Christmas P A S T


Do you have a memory of a bitter-sweet occurrence that made remembering what came before unimportant? Relate, but do not compare, yours to this little story.


Once upon a time there was a thought-free wandering 11yr old. One day, returning from one of his lengthy meanderings around town, he turns the corner of the street on which he lived and headed up the long road to the house where he lived. His destination was a boarding house in which he had lived for the past year with his younger sister. Living there he was accustomed to his unquestioned comings and goings, this being the third location in the four years of their mother’s departure in the care of a guardian. It was simply he and his younger sister, by twenty-and-two months, among a household of other ‘boarded’ children. At the end of each school year/term, all the boarded children returned to their parents; however, he and his sister, were to call the boarding house their home until their mother returned from an unknown foreign land. Their absent mother slowly began to slip from his memory, his mind sliding slowly into vagueness.


It was just the two of them in a predominantly matriarchal setting. The boarding house was commandeered by a school teacher and her mother. The mainstay were women of varying ages, ranging from teens to early adulthood. This left him out of the loop when it came to male directed activities. Simply, he was on his own. At varying junctures there were other boys added, but only one his age among them, and usually picked on by the older boys. He was either ignored, or mercilessly teased/pranked for being unaware of the predilection of the other younger boy. On one occasion, he was included in a night adventure resulting in him receiving corporal punishment for going along with the older boys. They somehow escaped this punishment.


On this return occasion, daytime, he may have been returning from the school he had earned a scholarship to attend. Fortunately, it was walking distance from where he lived. As he rounded the corner and began the long walk up the road, he spied a figure on a motorcycle coasting silently towards him. Its sound came only from collections of stones separated as it tires carved its path towards him. The stealth mode, a gas saving practice, was commonly used.

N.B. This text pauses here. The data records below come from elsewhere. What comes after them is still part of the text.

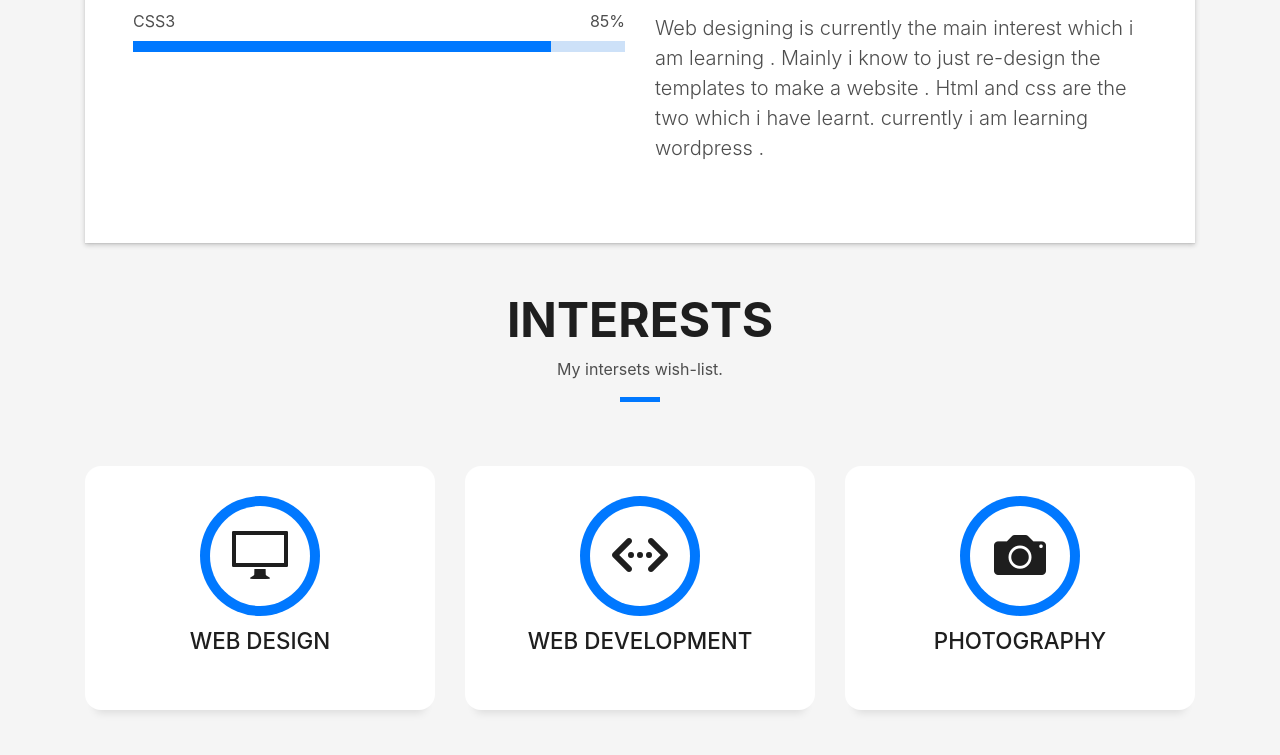
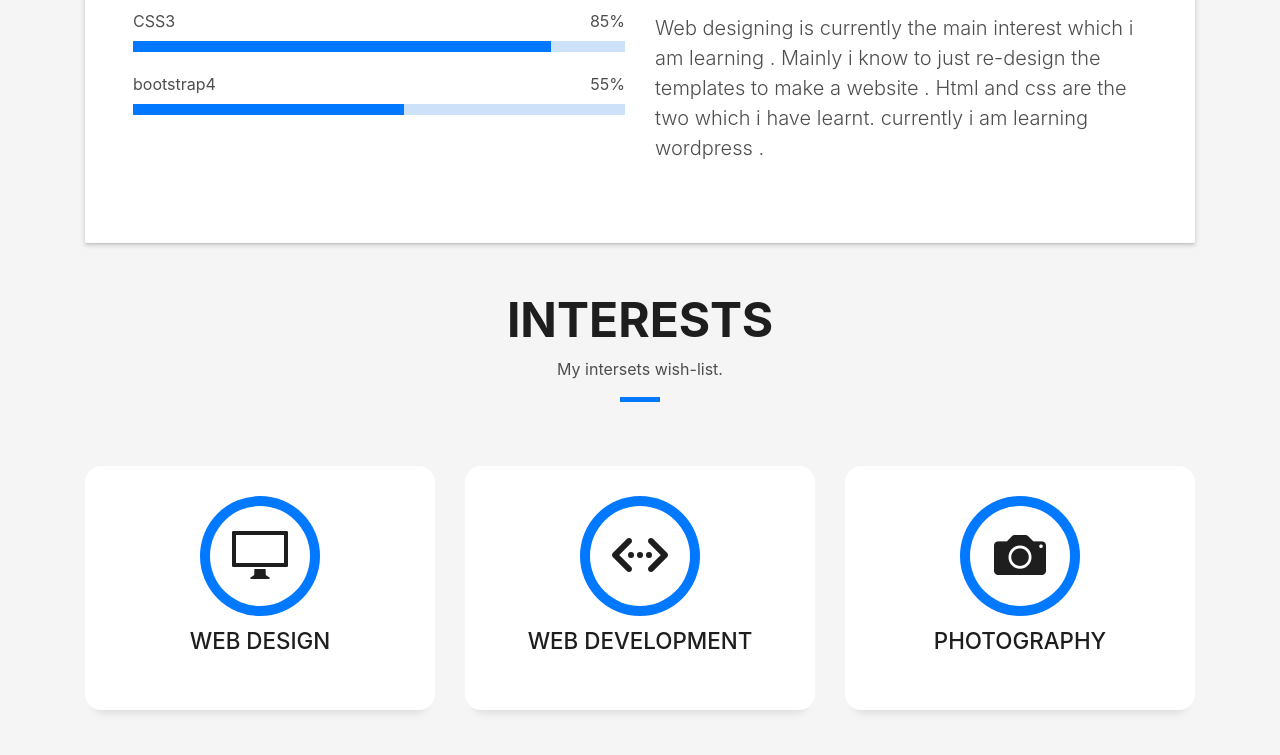
Before and after one commit to rubybano/website.github.io, a plain HTML site: page index.html in a window 1280 px wide. Shown: the part 1243-1998 px from the top of the page. Drawn offline with Linux system fonts and the light colour scheme; files whose address does not match are found by name.

Commit message:
Update index.html

```diff
--- a/index.html
+++ b/index.html
@@ -120,6 +120,12 @@
                     <div class="progress-bar" role="progressbar" style="width: 85%" aria-valuenow="85" aria-valuemin="0"
                       aria-valuemax="100"></div>
                  </div>
+                   <span>bootstrap4</span> <span class="pull-right">55%</span>
+                  <div class="progress">
+                    <div class="progress-bar" role="progressbar" style="width: 55%" aria-valuenow="55" aria-valuemin="0"
+                      aria-valuemax="100"></div>
+                 </div>
+
                   <!--<span>PHP</span> <span class="pull-right">50%</span>
                   <div class="progress">
                     <div class="progress-bar" role="progressbar" style="width: 50%" aria-valuenow="50" aria-valuemin="0"
```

The figure astride the motorcycle was recognized as he approached the young boy, who was pleasantly surprised! He had seldom seen his father during the four years since his mother’s departure. He may have visited but, as it was this boy’s practice to wander off whenever possible, it was conceivable that his younger sister was the beneficiary of his other timely visits. But this was his lucky day! He was beginning to feel that unfamiliar elation that accompanied excitement.


The approaching motorcycle slowed, and stopped. His father’s familiar speech pattern on this occasion began a no-nonsense discourse. His words bullet-like. “I see you have not been keeping up with your school work, as your marks are unsatisfactory.” He may have said something else, but the boy didn’t recall what, except what followed piercing his opened heart. “You will not be getting a Christmas present this year. Make sure you improve your grades from now on.”


That said, he started his Triumph Bonneville motorcycle and rode off toward the main road.


The young boy, wounded and stunned, watched his father ride off into the downing sun. He turned, faced the direction in which he was headed and collected what remained of his fading sensibilities. Holding back the tears so as not to raise questions upon entering the boarding house, he opened the gate and walked along the path towards another of many evenings. No one but he knew this would be a very different Christmas; no words were exchanged during the festive times save the customary greeting of, ‘Merry Christmas!’


Later, he learned his father had visited with news of he and his sister’s relocation to their grandparents home, which will be their fourth home in the five years of their mother’s study quest abroad. No worries, this was simply one Christmas P a s t!




Leave a Reply

Please log in using one of these methods to post your comment: Logo

You are commenting using your account. Log Out /  Change )

Google+ photo

You are commenting using your Google+ account. Log Out /  Change )

Twitter picture

You are commenting using your Twitter account. Log Out /  Change )

Facebook photo

You are commenting using your Facebook account. Log Out /  Change )


Connecting to %s

%d bloggers like this: